The #TotalShutDown is to raise awareness against gender-based violence, as South Africa has one of the highest femicide rates in the world.

Among those taking part in the march is DA MP Terri Stander who is part of the women’s committee. 

“We are the Minister come out during women’s month with lovely speeches but without any action.
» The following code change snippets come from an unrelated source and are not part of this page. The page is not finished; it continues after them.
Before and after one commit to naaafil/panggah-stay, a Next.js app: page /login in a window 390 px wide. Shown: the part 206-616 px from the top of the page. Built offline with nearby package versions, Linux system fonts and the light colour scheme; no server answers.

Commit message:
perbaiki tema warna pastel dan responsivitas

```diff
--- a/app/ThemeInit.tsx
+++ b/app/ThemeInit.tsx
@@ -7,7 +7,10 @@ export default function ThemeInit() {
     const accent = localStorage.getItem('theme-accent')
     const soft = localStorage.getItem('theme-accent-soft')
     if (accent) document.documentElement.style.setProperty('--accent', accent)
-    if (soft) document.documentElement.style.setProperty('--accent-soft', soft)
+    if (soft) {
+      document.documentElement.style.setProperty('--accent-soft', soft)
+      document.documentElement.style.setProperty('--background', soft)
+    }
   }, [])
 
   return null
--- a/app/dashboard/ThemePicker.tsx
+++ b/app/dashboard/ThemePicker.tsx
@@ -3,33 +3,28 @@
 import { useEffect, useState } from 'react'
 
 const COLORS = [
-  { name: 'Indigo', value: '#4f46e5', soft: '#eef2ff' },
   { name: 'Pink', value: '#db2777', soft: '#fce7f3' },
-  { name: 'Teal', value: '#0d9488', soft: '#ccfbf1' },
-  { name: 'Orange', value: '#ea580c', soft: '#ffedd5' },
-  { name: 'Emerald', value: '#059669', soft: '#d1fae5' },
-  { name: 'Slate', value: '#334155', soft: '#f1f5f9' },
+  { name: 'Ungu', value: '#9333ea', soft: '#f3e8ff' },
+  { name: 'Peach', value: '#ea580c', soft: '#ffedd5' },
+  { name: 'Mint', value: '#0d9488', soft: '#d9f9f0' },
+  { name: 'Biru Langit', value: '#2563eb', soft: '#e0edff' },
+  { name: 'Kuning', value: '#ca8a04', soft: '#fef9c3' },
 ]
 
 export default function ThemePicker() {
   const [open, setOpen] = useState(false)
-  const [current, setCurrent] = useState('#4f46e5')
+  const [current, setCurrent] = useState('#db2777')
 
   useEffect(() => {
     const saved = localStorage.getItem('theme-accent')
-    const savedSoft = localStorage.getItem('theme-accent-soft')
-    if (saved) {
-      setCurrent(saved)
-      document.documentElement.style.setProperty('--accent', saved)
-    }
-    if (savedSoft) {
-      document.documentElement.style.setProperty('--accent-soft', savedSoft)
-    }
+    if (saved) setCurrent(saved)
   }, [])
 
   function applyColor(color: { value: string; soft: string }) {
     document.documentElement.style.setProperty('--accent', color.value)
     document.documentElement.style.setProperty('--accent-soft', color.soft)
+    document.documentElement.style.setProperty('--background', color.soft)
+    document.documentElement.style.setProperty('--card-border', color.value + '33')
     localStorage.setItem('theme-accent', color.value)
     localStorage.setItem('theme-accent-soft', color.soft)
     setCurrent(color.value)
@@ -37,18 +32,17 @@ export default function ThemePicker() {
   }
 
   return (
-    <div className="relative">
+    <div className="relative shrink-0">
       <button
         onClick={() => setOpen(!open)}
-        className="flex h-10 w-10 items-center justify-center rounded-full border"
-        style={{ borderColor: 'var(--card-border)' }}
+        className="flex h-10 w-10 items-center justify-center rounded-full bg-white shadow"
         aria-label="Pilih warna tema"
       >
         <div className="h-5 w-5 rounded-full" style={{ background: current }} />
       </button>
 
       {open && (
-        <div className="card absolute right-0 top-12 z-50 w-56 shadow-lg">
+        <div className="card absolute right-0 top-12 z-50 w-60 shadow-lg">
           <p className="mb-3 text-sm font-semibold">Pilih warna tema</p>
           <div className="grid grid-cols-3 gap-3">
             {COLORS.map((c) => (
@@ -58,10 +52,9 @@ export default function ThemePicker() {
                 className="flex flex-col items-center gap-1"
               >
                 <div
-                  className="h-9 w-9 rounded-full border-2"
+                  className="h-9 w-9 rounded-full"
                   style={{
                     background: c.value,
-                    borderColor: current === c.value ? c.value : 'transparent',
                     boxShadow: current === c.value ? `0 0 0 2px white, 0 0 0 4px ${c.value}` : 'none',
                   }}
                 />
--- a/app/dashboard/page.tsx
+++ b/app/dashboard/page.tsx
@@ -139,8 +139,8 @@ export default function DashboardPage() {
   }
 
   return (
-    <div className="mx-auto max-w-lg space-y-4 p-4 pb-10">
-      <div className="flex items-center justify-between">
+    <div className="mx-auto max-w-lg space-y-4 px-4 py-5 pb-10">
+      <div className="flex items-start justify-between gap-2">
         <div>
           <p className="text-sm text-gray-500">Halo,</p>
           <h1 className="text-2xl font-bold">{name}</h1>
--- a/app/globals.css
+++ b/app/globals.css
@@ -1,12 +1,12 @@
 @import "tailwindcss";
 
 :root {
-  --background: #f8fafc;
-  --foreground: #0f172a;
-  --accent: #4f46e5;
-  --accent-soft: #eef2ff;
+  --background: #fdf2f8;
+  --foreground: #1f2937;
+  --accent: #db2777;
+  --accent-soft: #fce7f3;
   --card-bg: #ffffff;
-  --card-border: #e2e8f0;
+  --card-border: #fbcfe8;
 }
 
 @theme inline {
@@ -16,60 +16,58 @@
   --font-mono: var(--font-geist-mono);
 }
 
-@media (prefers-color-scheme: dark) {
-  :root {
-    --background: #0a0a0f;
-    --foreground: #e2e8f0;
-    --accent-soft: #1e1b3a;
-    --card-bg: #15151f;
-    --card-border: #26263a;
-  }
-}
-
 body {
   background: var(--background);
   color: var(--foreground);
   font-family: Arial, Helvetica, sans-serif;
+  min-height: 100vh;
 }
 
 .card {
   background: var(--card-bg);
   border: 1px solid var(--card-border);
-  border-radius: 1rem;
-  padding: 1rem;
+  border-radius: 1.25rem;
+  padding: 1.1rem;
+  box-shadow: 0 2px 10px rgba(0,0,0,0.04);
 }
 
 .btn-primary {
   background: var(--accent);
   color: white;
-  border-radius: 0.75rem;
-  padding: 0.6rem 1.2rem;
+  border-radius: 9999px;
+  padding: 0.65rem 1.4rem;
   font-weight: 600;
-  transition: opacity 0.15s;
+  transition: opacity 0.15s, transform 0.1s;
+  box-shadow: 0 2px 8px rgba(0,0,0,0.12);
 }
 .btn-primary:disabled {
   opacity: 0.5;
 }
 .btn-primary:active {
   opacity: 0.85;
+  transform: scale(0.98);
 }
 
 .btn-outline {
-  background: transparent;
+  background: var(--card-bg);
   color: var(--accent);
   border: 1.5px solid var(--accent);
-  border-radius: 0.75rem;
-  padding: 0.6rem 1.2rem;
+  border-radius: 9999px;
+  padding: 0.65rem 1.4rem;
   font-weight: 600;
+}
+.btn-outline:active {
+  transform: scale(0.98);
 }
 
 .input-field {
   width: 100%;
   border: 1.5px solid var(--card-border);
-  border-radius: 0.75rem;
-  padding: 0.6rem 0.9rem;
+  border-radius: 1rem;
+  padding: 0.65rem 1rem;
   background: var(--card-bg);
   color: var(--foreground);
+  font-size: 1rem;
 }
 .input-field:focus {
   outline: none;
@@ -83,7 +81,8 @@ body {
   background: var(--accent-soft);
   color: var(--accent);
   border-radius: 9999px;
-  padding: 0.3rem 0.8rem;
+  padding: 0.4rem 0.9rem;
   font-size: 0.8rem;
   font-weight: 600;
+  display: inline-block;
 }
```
What is required is government legislation to be changed,” Stander said.

The organisation is demanding that Parliament form a special unit to deal with gender-based violence.

This includes the establishment of an independent ombud for gender-based violence and a specific enquiry mandate for the SA Human Rights Committee, Commission for Gender Equality and Commission for the Protection of the Rights of Cultural, Religious and Linguistic Communities.

They are also demanding that the school curriculum includes content that informs pupils about gender-based violence and how to prevent it, in a bid to change attitudes.

“We just decided that this has to be stopped and that this cannot be normalised,”  previously  said #TheTotalShutdown spokesperson Lucy Nomhle Bowles.

Bowles said women had been subjected to heinous crimes for years, and it was time to hold the government to account.

“Women are no longer safe to walk alone without being whistled at by men; we need to start protecting the women in our country,” she said.

Mass marches are expected to take place across all nine provinces, while neighbouring countries Lesotho, Botswana and Namibia will hold their own marches.


Cape Argus